However, when they heard what happened afterwards, from their 8th grade children In West Linn, OR, the upset parents said they were furious and in disbelief. They said the teacher exposed their kids to more than a dozen curse words (ed: I bet the kids could have taught her a few more).
“There was the “F-word” written on the board. The teacher yelled them at the kids and then asked the kids to yell them back at him," said parent Elizabeth Thiede. She also explained that her child was upset by the display that was apparently carried out as part of a language arts unit at Athey Creek Middle School.
For nearly 10 years, the school has discussed banned and controversial books as part of a successful First Ammendment curriculum.

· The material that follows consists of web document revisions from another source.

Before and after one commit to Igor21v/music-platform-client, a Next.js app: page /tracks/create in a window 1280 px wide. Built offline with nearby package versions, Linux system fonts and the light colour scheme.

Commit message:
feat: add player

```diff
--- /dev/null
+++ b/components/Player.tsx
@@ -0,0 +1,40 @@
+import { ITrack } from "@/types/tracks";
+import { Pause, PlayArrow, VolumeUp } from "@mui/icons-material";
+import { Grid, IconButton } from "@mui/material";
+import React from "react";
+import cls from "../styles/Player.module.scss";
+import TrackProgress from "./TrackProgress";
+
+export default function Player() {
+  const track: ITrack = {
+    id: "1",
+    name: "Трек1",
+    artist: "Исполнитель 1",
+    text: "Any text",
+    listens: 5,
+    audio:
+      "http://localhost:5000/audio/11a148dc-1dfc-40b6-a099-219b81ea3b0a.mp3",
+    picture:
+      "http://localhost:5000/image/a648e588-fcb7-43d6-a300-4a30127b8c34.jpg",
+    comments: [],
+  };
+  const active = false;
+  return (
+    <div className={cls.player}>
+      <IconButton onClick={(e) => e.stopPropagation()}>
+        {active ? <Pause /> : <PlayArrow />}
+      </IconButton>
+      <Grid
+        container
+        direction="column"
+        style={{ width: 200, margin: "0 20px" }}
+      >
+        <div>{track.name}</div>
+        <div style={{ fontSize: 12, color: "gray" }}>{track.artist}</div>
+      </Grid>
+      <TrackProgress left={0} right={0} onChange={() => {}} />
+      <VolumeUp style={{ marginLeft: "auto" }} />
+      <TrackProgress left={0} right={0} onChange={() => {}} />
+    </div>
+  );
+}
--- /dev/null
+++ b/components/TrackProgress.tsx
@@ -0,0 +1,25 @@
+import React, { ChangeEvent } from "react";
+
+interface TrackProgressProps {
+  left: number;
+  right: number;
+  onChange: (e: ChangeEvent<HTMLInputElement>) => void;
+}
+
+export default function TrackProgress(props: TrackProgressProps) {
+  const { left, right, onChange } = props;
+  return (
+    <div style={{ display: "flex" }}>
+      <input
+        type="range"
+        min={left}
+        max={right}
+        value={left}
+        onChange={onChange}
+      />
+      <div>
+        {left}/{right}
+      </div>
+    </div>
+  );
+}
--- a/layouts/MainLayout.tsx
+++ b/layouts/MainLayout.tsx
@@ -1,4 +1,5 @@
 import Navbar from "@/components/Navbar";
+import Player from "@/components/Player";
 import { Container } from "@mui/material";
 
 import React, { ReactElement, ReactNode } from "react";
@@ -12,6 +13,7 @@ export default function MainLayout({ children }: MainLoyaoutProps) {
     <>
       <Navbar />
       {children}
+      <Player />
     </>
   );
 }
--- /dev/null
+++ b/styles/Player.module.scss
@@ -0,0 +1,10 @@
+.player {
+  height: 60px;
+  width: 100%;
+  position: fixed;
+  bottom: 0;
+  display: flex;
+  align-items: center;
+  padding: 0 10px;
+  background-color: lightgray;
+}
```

But never before has profanity been used in such a way, school district officials admitted.
NWCN.com has report and video.
Edit: Moved the image to a server with higher transfer and bandwidth.
An area woman wants the Pataskala Public Library to toss out a book she considers obscene.
The book in question is Eric Marlowe Garrison's "Mastering Multiple Position Sex," billed on its back cover as a lovemaking guide.
Pataskala resident Marti Shrigley said she saw the book on display while visiting the library and found it offensive. The cover contains seminude pictures of adults, and there are instructive illustrations inside.
"This, to me, is porn, under the guise of a learning manual," Shrigley said.
Minneapolis Star Tribune:
The legislative library rebuffed demands by police lawyers who argued that the public document should be removed because it names undercover officers.
"It was pretty amazing," said Library Director Robbie LaFleur. "I have been here 20 years, and no one really has questioned these publicly available reports before."
Here's a follow up on The Jessamine County Library story (that's the place the firing of two library workers for allegedly taking matters into their own hands to prevent what they regarded as obscene material from getting into the hands of children.)
Director Critchfield can not talk about the firings, but he did say he was surprised Tuesday to receive a petition saying The Black Dossier and 3 other books represent a threat to public safety.
The petition reads in part, "This community is known to have sexual predators, and works such as these encourage those predators to act out their desires or at the very least justify their desires."
Library employees fired over censorship of graphic novel: It has become a question of what public libraries are enshrined to do, what role they are to play in monitoring children and whether they get to decide what people get to read.
What complicates this is that the graphic novel in question meets no standard of obscenity by the law.